Aim of the task: Extract the lines that carry the string "offline" from the listing.
◆ ◆ ◆ ◆ ◆ ◆ ◆
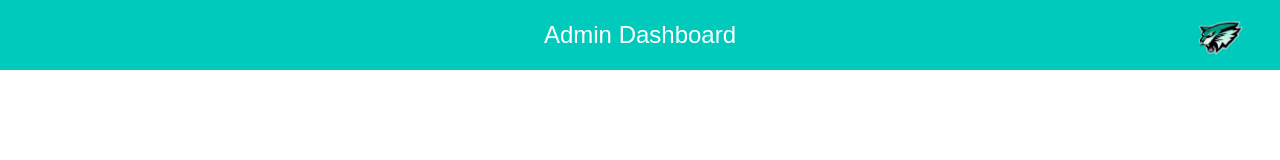
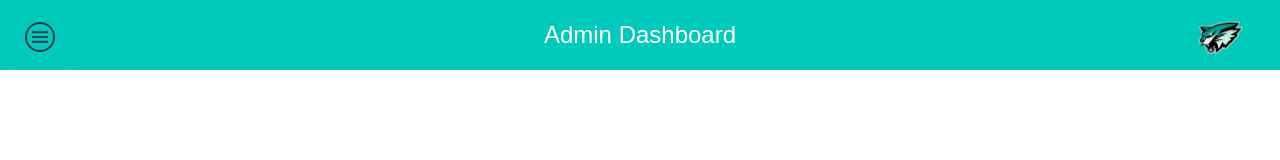
Before and after one commit to spayson40/abqwildcatshockey, a website: page public/admin-dashboard.html in a window 1280 px wide. Shown: the top 160 px of the page. Drawn offline with Linux system fonts and the light colour scheme.

Commit message:
admin changes

```diff
--- a/public/admin-dashboard.html
+++ b/public/admin-dashboard.html
@@ -59,8 +59,8 @@
 </head>
 <body>
 
-  <!-- Sidebar Menu -->
-  <div id="menu">
+<!-- Sidebar Menu -->
+<div id="menu">
     <div class="menu-button" onclick="toggleMenu()">
       <img src="photos/hamburger.webp" alt="Menu Button" />
     </div>
@@ -75,6 +75,9 @@
 
   <!-- Header -->
   <header>
+    <div class="menu-button" onclick="toggleMenu()">
+      <img src="photos/hamburger.webp" alt="Menu Button" />
+    </div>
     Admin Dashboard
     <img src="photos/wc-logo.png" alt="Wildcats Logo" class="header-logo">
   </header>
```
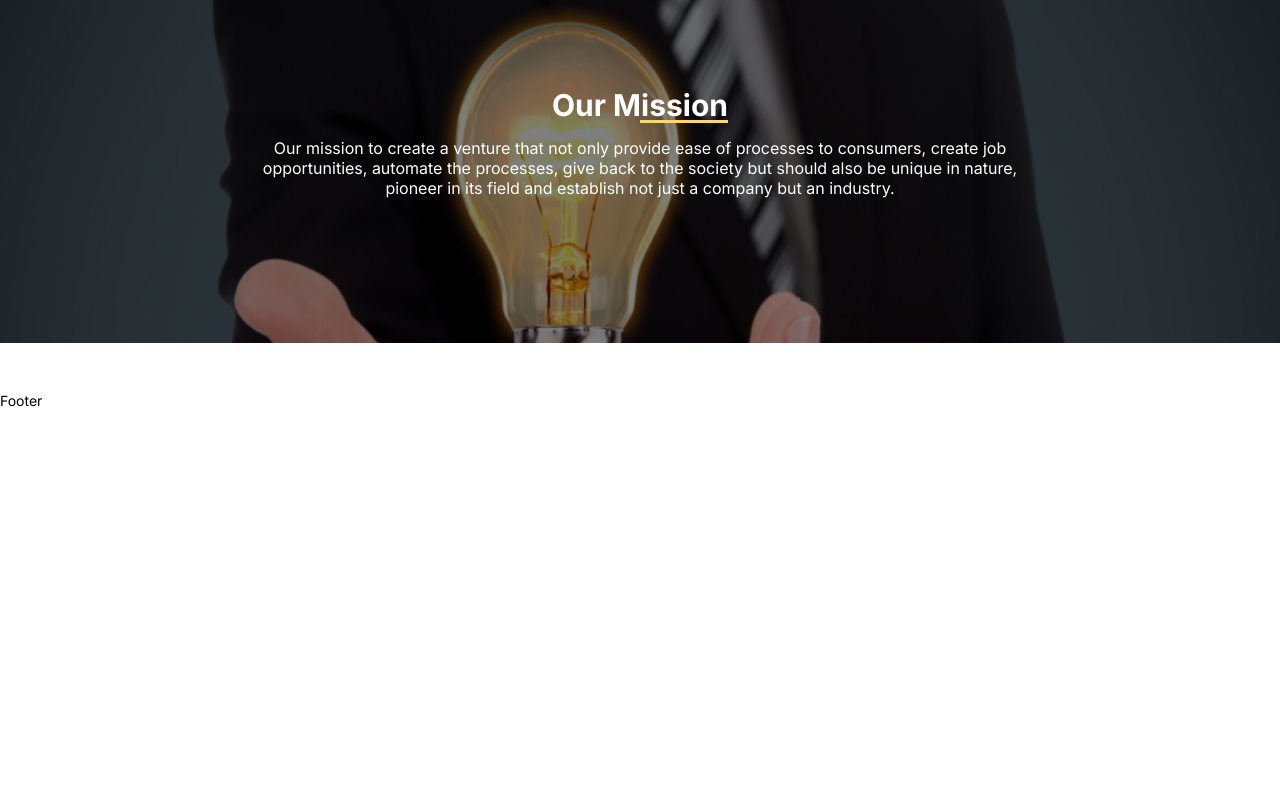
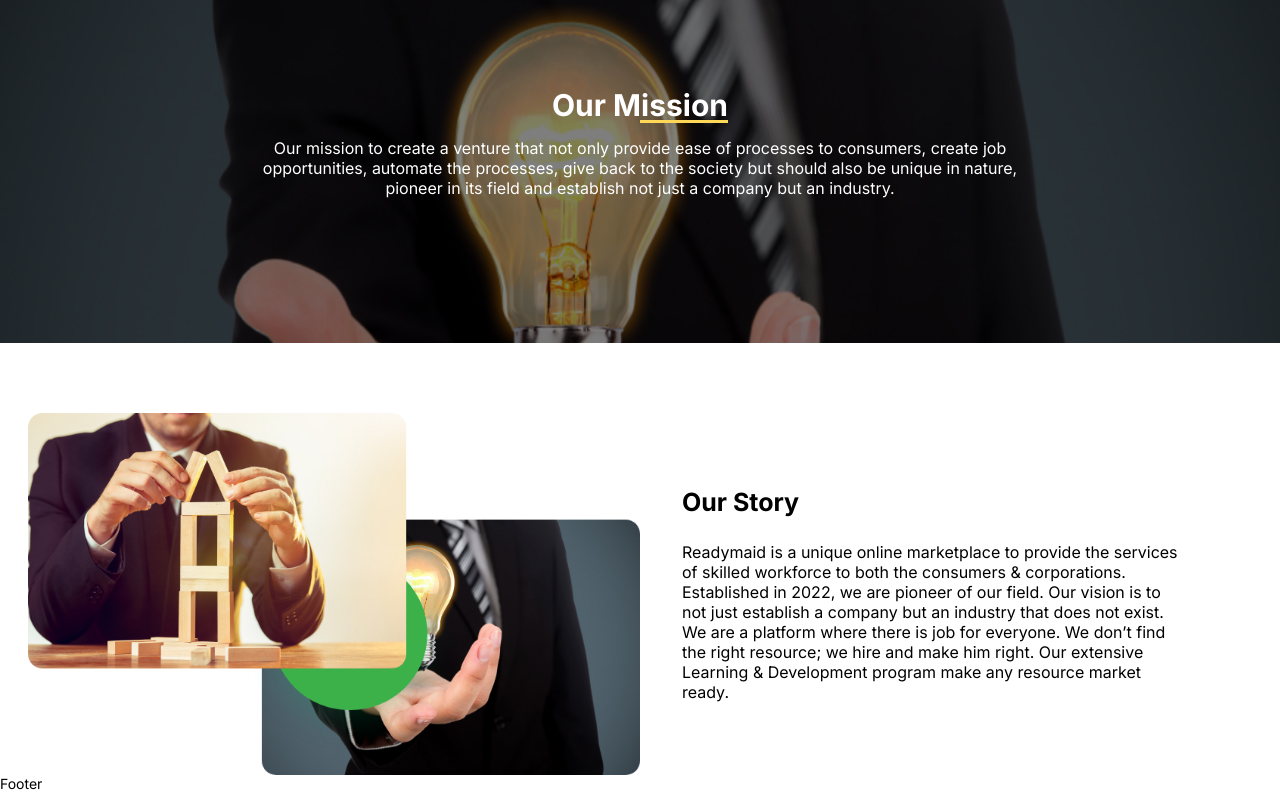
Before and after one commit to MehfoozurRehman/readymaid-web, a React (Create React App) app: page /aboutus in a window 1280 px wide. Shown: the part 1820-2612 px from the top of the page. Before the commit the page ends 2229 px from the top, so only its background shows below. Built offline with nearby package versions, Linux system fonts and the light colour scheme.

Commit message:
AboutOurStory done

```diff
--- a/src/App.scss
+++ b/src/App.scss
@@ -682,6 +682,11 @@ a:hover {
   width: 100%;
   max-width: 450px;
 }
+.about__concepts__content__info {
+  width: 100%;
+  max-width: 500px;
+  font-size: 16px;
+}
 .about__concepts__content__list {
   display: flex;
   flex-direction: column;
--- a/src/assets/index.js
+++ b/src/assets/index.js
@@ -15,3 +15,4 @@ export { default as aboutjumbotron } from "./aboutjumbotron.png";
 export { default as keyfectors } from "./keyfectors.png";
 export { default as readymaidconcepts } from "./readymaidconcepts.png";
 export { default as ourmission } from "./ourmission.png";
+export { default as ourstory } from "./ourstory.png";
--- /dev/null
+++ b/src/screens/AboutOurStory.js
@@ -0,0 +1,29 @@
+import React from "react";
+import { ourstory } from "../assets";
+
+export function AboutOurStory({}) {
+  return (
+    <div className="about__concepts">
+      <img src={ourstory} alt="ourstory" className="about__concepts__img" />
+      <div
+        className="about__concepts__content"
+        style={{
+          display: "flex",
+          flexDirection: "column",
+          justifyContent: "center",
+        }}
+      >
+        <div className="about__concepts__content__heading">Our Story</div>
+        <div className="about__concepts__content__info">
+          Readymaid is a unique online marketplace to provide the services of
+          skilled workforce to both the consumers & corporations. Established in
+          2022, we are pioneer of our field. Our vision is to not just establish
+          a company but an industry that does not exist. We are a platform where
+          there is job for everyone. We don’t find the right resource; we hire
+          and make him right. Our extensive Learning & Development program make
+          any resource market ready.
+        </div>
+      </div>
+    </div>
+  );
+}
--- a/src/screens/AboutUs.js
+++ b/src/screens/AboutUs.js
@@ -3,6 +3,7 @@ import { AboutConceptsSection } from "./AboutConceptsSection";
 import { AboutJumbotronSection } from "./AboutJumbotronSection";
 import { AboutKeyFactorsSection } from "./AboutKeyFactorsSection";
 import { AboutOurMissionSection } from "./AboutOurMissionSection";
+import { AboutOurStory } from "./AboutOurStory";
 
 export default function AboutUs() {
   return (
@@ -11,6 +12,7 @@ export default function AboutUs() {
       <AboutConceptsSection />
       <AboutKeyFactorsSection />
       <AboutOurMissionSection />
+      <AboutOurStory />
     </>
   );
 }
```
Also changed, not shown: src/assets/ourstory.png (added).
◆ ◆ ◆ ◆ ◆ ◆ ◆
Written solution:
Before and after one commit to spayson40/abqwildcatshockey, a website: page public/admin-dashboard.html in a window 1280 px wide. Shown: the top 160 px of the page. Drawn offline with Linux system fonts and the light colour scheme.
Before and after one commit to MehfoozurRehman/readymaid-web, a React (Create React App) app: page /aboutus in a window 1280 px wide. Shown: the part 1820-2612 px from the top of the page. Before the commit the page ends 2229 px from the top, so only its background shows below. Built offline with nearby package versions, Linux system fonts and the light colour scheme.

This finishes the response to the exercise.